- Children born during marriage: these children are assumed to be legal children and will receive a share of the estate.
- Grandchildren: will only receive a share if their parent is not alive to receive their share.
This area of law can be tricky, particularly if your family situation is outside of the norm. A law firm that has experience handling probate cases can provide legal advice, and work with you to advocate for your inheritance rights.
Finally, to inherit under Texas’ intestate succession laws, you must outlive the decedent by 120 hours. This law may be invoked in rare situations, such as when two family members are involved in a car accident, and one dies before the other. For example, if your sister and mother were in a fatal crash, and your mother dies first, then your sister’s estate will receive a share of your mother’s property only if your sister survived for at least 120 hours. Otherwise, her portion of the estate will be divided among the remaining family members.
Is Any Property Exempt from Intestate Succession Laws?
In Texas, not all property will be divided through intestate succession. Certain types of property can pass directly to beneficiaries and heirs. Typically, this occurs when an asset names a beneficiary, such as:
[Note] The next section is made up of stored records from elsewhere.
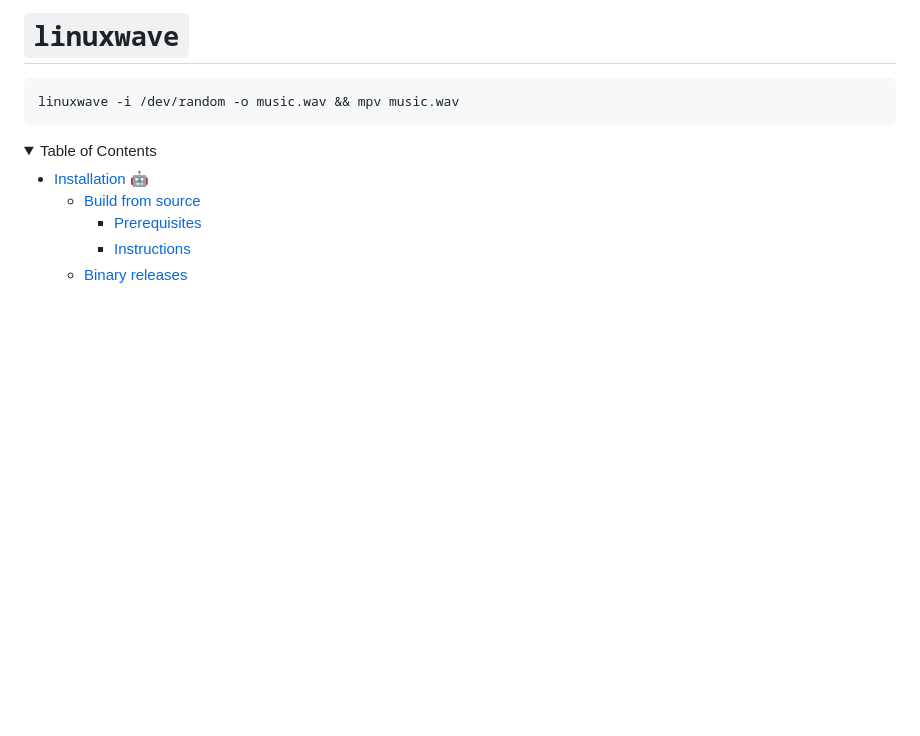
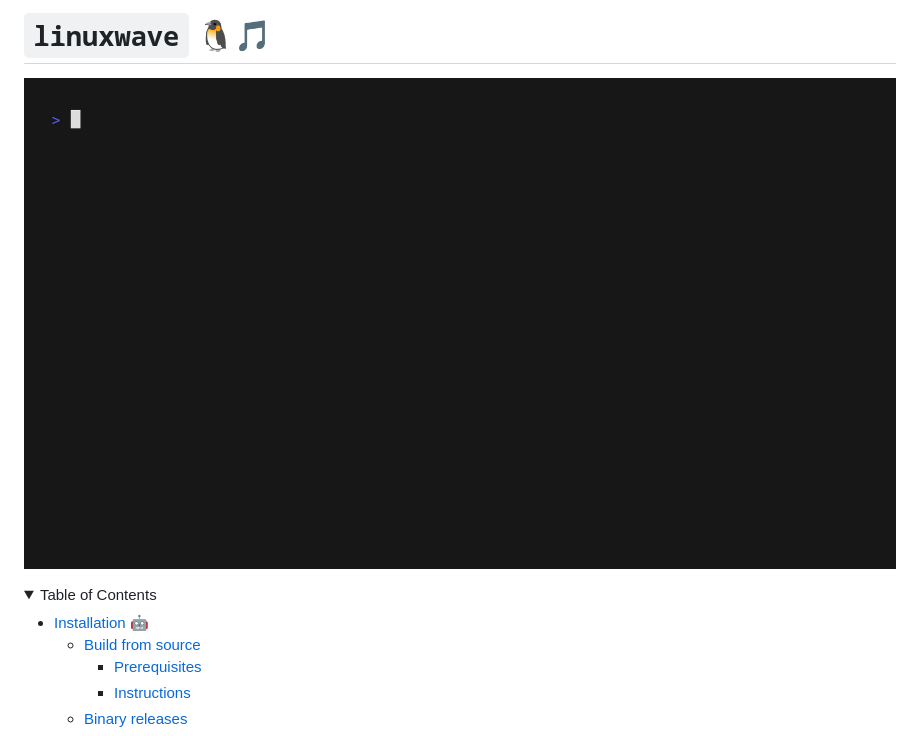
Before and after one commit to orhun/linuxwave, a Markdown page: README.md, the part around the change. Rendered like a GitHub page; pictures changed too: assets/demo.gif (added); folded sections open; blank space fills up the shorter version.

Commit message:
docs(readme): add demo gif

````diff
--- a/README.md
+++ b/README.md
@@ -1,8 +1,6 @@
-# `linuxwave`
+# `linuxwave` 🐧🎵
 
-```sh
-linuxwave -i /dev/random -o music.wav && mpv music.wav
-```
+![demo](assets/demo.gif)
 
 <details>
   <summary>Table of Contents</summary>
````
Also changed, not shown: 1 other file.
- Life insurance policies that name a beneficiary;
- Real estate, bank accounts, and other assets held as community property with right of survivorship;
- Property held in a living trust, which means the property is not in the decedent’s name;
- Funds in an IRA, 401(k) or retirement plan for which a beneficiary is named;
- Funds in a payable-on-death (POD) bank account;
- Stocks or other securities held in a transfer-on-death (TOD) account; and
- Real estate or vehicles held with a TOD deed or title document.
In other words, these assets are exempt from Texas intestacy laws. If your parent, spouse, or loved one died without a will, then these items will not be subject to division through intestate succession. Instead, whoever is named as a beneficiary will receive this property.
Settling an Estate Without a Will
There are several methods of settling an estate for someone who dies without a valid will in Texas. Generally, you will need to file an affidavit with the probate court in the county where the decedent resided and in any county where they owned real estate. This affidavit must list all known assets and liability of the estate, the family history, and the identity of known heirs. It must be signed by all heirs plus two disinterested witnesses.
If the estate is relatively small ($50,000 or less), then the probate court will issue an order approving the affidavit. The property will then be divided according to the rules of intestate succession.
However, for larger estates, then a more involved process may be required. This may include a Determination of Heirship, where a court makes a formal declaration as to the identity of the decedent’s heirs based on an independent investigation. In any situation, it may be helpful to work with a seasoned probate lawyer who can guide you through the process.
Contact an Experienced Probate Attorney
When someone dies without a will, the division of property and assets are at the whim of Texas’ intestacy laws which can be complicated and sometimes difficult to sort out. These laws serve an important purpose – making sure that close relatives receive a share of the estate. The intestate succession process can be messy and often causes hard feelings.
If your loved one died without a will, our law firm is here to help. We will represent your interests throughout the probate process, and work with you to draft an estate plan of your own. For more information about intestate succession or developing an estate plan, call our office at 915-533-5441 or fill out our online contact form to schedule a free consultation with an El Paso estate planning lawyer.